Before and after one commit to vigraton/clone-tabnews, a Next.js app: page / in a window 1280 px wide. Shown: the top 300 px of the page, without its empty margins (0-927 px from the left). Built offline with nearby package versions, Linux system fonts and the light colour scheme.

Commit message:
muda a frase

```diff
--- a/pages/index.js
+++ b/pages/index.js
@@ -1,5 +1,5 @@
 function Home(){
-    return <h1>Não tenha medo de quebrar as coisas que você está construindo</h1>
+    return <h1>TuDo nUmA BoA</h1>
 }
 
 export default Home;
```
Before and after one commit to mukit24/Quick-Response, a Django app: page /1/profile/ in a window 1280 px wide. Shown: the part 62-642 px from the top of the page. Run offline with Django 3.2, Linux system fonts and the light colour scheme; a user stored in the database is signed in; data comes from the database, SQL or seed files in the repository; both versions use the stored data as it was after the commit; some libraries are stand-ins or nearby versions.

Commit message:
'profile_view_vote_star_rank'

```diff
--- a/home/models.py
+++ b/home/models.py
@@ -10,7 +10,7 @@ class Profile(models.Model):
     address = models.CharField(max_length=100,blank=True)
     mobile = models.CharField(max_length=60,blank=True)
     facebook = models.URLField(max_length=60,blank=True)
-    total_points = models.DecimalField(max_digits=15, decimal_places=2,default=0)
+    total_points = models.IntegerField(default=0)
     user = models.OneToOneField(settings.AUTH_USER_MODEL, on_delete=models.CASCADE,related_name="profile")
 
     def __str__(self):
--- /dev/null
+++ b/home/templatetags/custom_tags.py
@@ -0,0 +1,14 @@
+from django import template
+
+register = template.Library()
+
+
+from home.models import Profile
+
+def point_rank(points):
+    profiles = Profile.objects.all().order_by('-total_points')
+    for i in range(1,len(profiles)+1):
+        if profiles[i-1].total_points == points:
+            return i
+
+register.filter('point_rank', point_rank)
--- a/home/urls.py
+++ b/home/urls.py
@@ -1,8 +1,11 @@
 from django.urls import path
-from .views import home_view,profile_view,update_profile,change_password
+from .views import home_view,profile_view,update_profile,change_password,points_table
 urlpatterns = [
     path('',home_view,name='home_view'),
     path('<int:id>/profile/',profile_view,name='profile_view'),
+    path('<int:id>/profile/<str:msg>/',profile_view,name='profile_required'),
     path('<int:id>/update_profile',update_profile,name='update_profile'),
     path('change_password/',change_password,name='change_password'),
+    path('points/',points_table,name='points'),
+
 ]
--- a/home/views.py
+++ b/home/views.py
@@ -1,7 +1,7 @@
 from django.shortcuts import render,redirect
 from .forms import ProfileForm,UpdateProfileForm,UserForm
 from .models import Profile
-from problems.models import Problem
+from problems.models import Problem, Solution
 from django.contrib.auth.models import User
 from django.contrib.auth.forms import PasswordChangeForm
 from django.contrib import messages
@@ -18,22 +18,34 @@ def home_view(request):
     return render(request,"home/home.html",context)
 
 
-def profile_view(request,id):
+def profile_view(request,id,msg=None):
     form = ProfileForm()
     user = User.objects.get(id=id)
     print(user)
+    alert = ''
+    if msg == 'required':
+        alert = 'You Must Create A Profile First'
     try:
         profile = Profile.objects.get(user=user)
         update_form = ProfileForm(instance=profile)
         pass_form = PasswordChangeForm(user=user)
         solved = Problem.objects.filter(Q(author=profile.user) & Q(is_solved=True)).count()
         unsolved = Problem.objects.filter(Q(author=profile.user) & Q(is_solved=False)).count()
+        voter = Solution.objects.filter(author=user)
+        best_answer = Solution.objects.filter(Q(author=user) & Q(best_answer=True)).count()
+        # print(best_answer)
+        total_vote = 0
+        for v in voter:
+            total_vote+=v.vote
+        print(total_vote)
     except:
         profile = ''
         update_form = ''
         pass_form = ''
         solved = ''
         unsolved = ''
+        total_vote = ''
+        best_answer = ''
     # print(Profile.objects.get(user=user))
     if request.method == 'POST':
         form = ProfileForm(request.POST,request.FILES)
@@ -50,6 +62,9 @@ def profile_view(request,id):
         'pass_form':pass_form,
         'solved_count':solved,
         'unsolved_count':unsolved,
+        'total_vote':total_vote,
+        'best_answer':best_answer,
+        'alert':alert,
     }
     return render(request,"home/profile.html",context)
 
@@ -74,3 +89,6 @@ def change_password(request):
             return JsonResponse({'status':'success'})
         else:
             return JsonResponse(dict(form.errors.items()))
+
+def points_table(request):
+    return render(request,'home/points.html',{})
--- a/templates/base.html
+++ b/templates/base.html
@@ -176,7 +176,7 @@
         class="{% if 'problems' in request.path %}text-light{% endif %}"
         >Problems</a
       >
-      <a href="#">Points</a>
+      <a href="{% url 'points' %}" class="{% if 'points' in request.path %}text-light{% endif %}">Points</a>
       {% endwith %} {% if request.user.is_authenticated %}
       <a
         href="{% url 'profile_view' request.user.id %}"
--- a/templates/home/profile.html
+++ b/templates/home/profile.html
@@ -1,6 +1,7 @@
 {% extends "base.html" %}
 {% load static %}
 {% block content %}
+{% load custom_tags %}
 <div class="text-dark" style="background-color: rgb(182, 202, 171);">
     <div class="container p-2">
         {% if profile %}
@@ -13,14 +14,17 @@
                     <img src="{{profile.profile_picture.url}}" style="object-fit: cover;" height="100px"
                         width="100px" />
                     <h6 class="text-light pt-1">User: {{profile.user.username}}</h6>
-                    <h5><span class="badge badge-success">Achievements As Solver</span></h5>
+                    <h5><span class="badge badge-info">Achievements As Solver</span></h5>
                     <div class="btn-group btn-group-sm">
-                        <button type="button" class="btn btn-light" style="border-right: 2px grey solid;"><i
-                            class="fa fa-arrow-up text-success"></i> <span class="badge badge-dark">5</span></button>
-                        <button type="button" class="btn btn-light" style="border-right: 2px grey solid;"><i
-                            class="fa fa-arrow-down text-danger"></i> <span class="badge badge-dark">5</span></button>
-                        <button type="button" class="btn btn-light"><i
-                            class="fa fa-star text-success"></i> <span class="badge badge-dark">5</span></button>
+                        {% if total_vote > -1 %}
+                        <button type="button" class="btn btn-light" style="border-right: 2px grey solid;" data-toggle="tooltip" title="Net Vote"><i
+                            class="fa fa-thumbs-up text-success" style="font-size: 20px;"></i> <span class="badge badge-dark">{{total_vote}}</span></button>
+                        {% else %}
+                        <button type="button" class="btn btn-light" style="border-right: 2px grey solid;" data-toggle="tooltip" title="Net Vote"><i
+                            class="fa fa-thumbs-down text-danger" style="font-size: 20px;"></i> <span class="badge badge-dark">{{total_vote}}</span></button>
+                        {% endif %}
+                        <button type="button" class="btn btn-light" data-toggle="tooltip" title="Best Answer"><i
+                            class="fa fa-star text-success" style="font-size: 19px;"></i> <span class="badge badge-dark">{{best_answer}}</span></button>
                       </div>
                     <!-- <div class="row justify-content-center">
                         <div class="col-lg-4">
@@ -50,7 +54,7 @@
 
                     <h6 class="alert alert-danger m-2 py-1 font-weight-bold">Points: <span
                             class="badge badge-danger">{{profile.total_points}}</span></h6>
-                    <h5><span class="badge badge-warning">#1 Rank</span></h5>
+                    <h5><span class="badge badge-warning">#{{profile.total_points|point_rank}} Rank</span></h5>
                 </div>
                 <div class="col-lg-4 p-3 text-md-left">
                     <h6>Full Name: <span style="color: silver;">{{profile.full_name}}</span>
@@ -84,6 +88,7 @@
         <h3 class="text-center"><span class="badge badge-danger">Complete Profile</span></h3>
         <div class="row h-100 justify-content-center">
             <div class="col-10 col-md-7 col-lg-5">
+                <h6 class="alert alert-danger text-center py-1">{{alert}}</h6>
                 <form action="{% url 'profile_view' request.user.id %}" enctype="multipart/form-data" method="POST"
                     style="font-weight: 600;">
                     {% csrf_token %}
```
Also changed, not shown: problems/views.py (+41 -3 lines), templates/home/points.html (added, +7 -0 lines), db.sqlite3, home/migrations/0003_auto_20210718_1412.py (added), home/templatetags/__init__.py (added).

■ ■ ■ ■ ■

=== REQUIREMENT ===
Filter the data down to the lines that contain the string "badge", and copy them.

=== TASK RESULT ===
-                    <h5><span class="badge badge-success">Achievements As Solver</span></h5>
+                    <h5><span class="badge badge-info">Achievements As Solver</span></h5>
-                            class="fa fa-arrow-up text-success"></i> <span class="badge badge-dark">5</span></button>
-                            class="fa fa-arrow-down text-danger"></i> <span class="badge badge-dark">5</span></button>
-                            class="fa fa-star text-success"></i> <span class="badge badge-dark">5</span></button>
+                            class="fa fa-thumbs-up text-success" style="font-size: 20px;"></i> <span class="badge badge-dark">{{total_vote}}</span></button>
+                            class="fa fa-thumbs-down text-danger" style="font-size: 20px;"></i> <span class="badge badge-dark">{{total_vote}}</span></button>
+                            class="fa fa-star text-success" style="font-size: 19px;"></i> <span class="badge badge-dark">{{best_answer}}</span></button>
                             class="badge badge-danger">{{profile.total_points}}</span></h6>
-                    <h5><span class="badge badge-warning">#1 Rank</span></h5>
+                    <h5><span class="badge badge-warning">#{{profile.total_points|point_rank}} Rank</span></h5>
         <h3 class="text-center"><span class="badge badge-danger">Complete Profile</span></h3>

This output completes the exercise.